    • Your ideas about what “feminism is” have been incubated in a culture that denies the reality of nature; indeed, seeks to “rise above” it at every turn. Men and women can never be “equal,” and to suggest that they can merely evidences ignorance about physical reality or the definition of “equal.” Men and women are equally deserving of respect and honor for their roles that are defined by nature. Feminism. when you cut all it’s overindulgent intellectualism ando jargon, is the premise that women can do anything that men can. Following this premise,women have internalized all the worst qualities of men, suppressed their natural feminine qualities, and allowed themselves to be “toughened up” by a culture that promotes degradation, mistrust, and promiscuity. Or perhaps you’d like to suggest anoer hypothesis for the plummeting marriage rate. But this, I fear, is a pointless drill, as feminism also promotes the idea that a family is a man, a woman, and children. You and your ilk will argue up to the gates of hell against the reality that is manifest in every cell of your body: half from your mother, half from your father. Heterosexuality. Marriaige. Family. Society. But go ahead, you obviously know best, and your brave new world is clearly working out for the better.

  4. I don’t understand how you can possibly analyze this CORRELATION without considering whether or not the reported happiness of men has also declined since the 1970s.

    If you look at the data it appears that the happiness of men has in fact declined at very similar rates.

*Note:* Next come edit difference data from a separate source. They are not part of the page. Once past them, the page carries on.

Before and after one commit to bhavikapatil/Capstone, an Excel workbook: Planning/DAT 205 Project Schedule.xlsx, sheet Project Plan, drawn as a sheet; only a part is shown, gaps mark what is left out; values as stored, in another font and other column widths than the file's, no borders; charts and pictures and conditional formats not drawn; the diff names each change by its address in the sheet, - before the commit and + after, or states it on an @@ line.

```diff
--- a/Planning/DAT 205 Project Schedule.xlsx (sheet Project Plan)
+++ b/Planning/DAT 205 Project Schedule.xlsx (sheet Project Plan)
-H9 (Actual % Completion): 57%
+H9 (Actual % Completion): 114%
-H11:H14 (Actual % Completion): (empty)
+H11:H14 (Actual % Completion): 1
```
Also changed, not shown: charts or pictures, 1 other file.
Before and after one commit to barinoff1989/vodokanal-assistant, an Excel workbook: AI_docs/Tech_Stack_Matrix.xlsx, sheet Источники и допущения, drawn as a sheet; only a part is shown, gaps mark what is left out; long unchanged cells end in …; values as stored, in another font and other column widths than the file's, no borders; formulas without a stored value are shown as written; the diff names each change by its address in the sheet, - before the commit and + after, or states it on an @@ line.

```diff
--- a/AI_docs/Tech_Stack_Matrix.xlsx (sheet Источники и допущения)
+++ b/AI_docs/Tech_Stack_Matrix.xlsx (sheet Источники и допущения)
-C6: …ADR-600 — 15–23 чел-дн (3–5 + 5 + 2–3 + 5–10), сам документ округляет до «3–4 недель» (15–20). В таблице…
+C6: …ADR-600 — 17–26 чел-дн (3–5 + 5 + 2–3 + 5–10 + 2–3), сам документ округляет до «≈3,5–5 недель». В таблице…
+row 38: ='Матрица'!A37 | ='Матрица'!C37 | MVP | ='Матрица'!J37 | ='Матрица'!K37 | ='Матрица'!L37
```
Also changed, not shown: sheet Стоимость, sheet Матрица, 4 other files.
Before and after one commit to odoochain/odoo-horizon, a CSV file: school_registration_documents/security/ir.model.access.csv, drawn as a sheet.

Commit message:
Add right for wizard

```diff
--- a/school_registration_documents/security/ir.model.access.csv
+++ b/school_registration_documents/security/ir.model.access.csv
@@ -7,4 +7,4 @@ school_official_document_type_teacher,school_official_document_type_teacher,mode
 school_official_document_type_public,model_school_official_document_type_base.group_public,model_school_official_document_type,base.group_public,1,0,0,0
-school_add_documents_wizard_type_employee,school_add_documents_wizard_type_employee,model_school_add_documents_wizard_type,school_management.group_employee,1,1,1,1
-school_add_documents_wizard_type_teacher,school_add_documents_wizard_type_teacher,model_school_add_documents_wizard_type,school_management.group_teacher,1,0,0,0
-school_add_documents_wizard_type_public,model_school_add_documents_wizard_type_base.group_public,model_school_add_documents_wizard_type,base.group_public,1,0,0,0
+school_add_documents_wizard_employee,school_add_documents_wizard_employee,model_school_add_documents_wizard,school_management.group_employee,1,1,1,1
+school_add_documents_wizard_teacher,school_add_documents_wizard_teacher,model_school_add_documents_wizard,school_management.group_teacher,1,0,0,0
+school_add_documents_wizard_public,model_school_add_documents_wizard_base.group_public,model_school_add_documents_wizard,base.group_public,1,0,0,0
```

Women’s happiness declined a little more which is why it is lower. But you cannot ignore the fact that male happiness did decline! Also, over the years this has flipped flopped. I see several points in the data when male happiness dipped below female.

    • Thanks for bringing this up. I would have to reread the paper to be certain about the details, but if I am remembering right, there were a few datasets analyzed with respect to male and female happiness, and on male data, the results were usually not statistically significant. When they were they usually showed a positive trend. The ordered probit and OLS analyses of the General Social Survey in particular (the main dataset, I think) showed a positive, but statistically insignificant time trend in men’s happiness. A probit (binary) estimation of the proportion of “very happy” people (a somewhat different measure) did show a negative, but statistically insignificant time trend for men. I don’t think you could conclude from all this taken together that men’s happiness has declined. It’s fair to say that the male trend is uncertain (definitely less certain than the female data).

  5. “One involves marriage: married people are known to be happier than unmarried people, and this holds more strongly for women than for men. A falling marriage rate would likely contribute to lower relative female happiness.”

    Could this be because women today are often forced to choose between a family and their career? Women who are ambitious, especially in business-related fields, are often childless because it’s far harder for a woman with children to work long hours than men with children, because of the social roles that are still present today.

Leave a Reply

Fill in your details below or click an icon to log in:

WordPress.com Logo

You are commenting using your WordPress.com account. Log Out / Change )

Twitter picture

You are commenting using your Twitter account. Log Out / Change )

Facebook photo

You are commenting using your Facebook account. Log Out / Change )

Google+ photo

You are commenting using your Google+ account. Log Out / Change )

Connecting to %s